This system of defining everything with URIs, and using this to describe the relationships between things, has been formalized in a system known as the Resource Description Framework (RDF). In this section, we’ll look at enough RDF to give you a head start on the rest of the book. For a much deeper insight into RDF, take a look at Practical RDF (O’Reilly).
Because RDF is quite abstract—its ability to be written in different ways notwithstanding—in this chapter, we are going to look at what the RDF developers call the “data model,” which we can call “the really simple version, in pictures.”
Resources, PropertyTypes, and Properties

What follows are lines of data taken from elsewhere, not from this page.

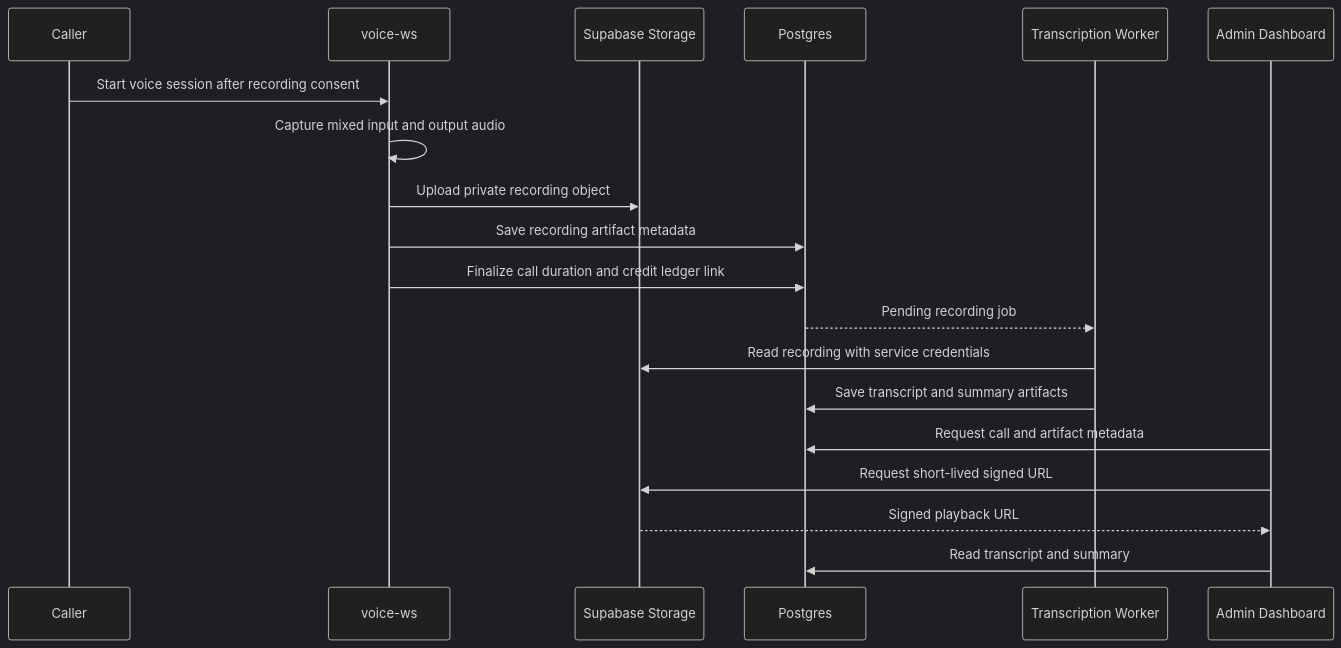
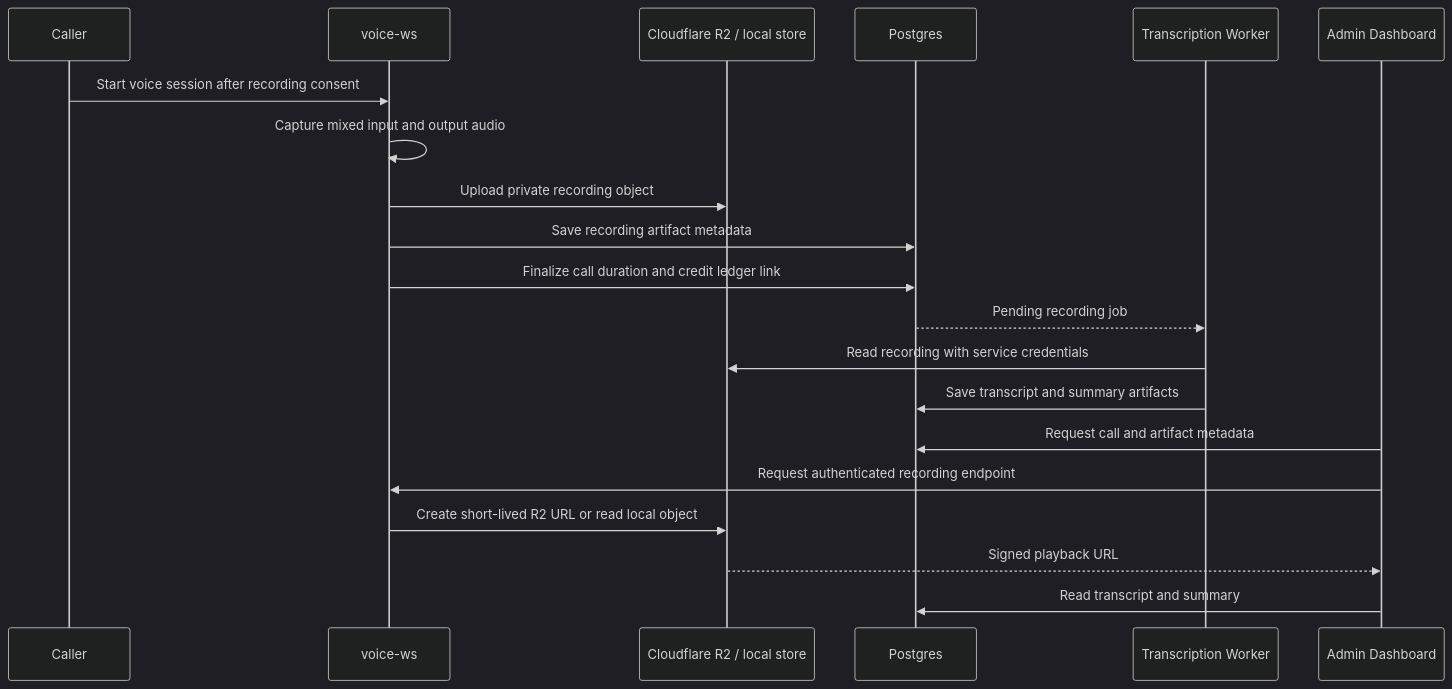
Before and after one commit to gauravdhiman/a1-voice-agent-platform: the diagram in docs/03_implementation/call_recording_and_transcription.md, drawn with Mermaid (dark theme). The commit also changed other lines of this file and 38 other files, not shown here.

Commit message:
feat(call-recording): add secure storage and playback

````diff
--- a/docs/03_implementation/call_recording_and_transcription.md
+++ b/docs/03_implementation/call_recording_and_transcription.md
@@ -40,22 +50,23 @@
 ```mermaid
 sequenceDiagram
     participant Caller
     participant Worker as voice-ws
-    participant Storage as Supabase Storage
+    participant Storage as Cloudflare R2 / local store
     participant Database as Postgres
     participant Transcriber as Transcription Worker
     participant Admin as Admin Dashboard
 
     Caller->>Worker: Start voice session after recording consent
     Worker->>Worker: Capture mixed input and output audio
     Worker->>Storage: Upload private recording object
     Worker->>Database: Save recording artifact metadata
     Worker->>Database: Finalize call duration and credit ledger link
     Database-->>Transcriber: Pending recording job
     Transcriber->>Storage: Read recording with service credentials
     Transcriber->>Database: Save transcript and summary artifacts
     Admin->>Database: Request call and artifact metadata
-    Admin->>Storage: Request short-lived signed URL
+    Admin->>Worker: Request authenticated recording endpoint
+    Worker->>Storage: Create short-lived R2 URL or read local object
     Storage-->>Admin: Signed playback URL
     Admin->>Database: Read transcript and summary
 ```
````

As before, within the data model, anything (an object, a person, a document, a concept, a section of a document, etc.) can have a URI. In RDF anything addressable with a URI is called a resource .
Some resources can be used as properties of other resources. For example, the concept of “Author” has a URI of its own (all concepts can), and other resources can have a property of “author.” Such resources are called PropertyTypes .
A property is the combination of a resource, a PropertyType, and a value. For example, “The Author of RSS and Atom is Ben Hammersley.” The value can be a string (“Ben Hammersley” in the previous example), or it can be another resource—for example, “Ben Hammersley (resource) has a home page (PropertyType) at http://www.benhammersley.com (resource).”
Nodes and Arcs
RDF’s data model is most easily understood ...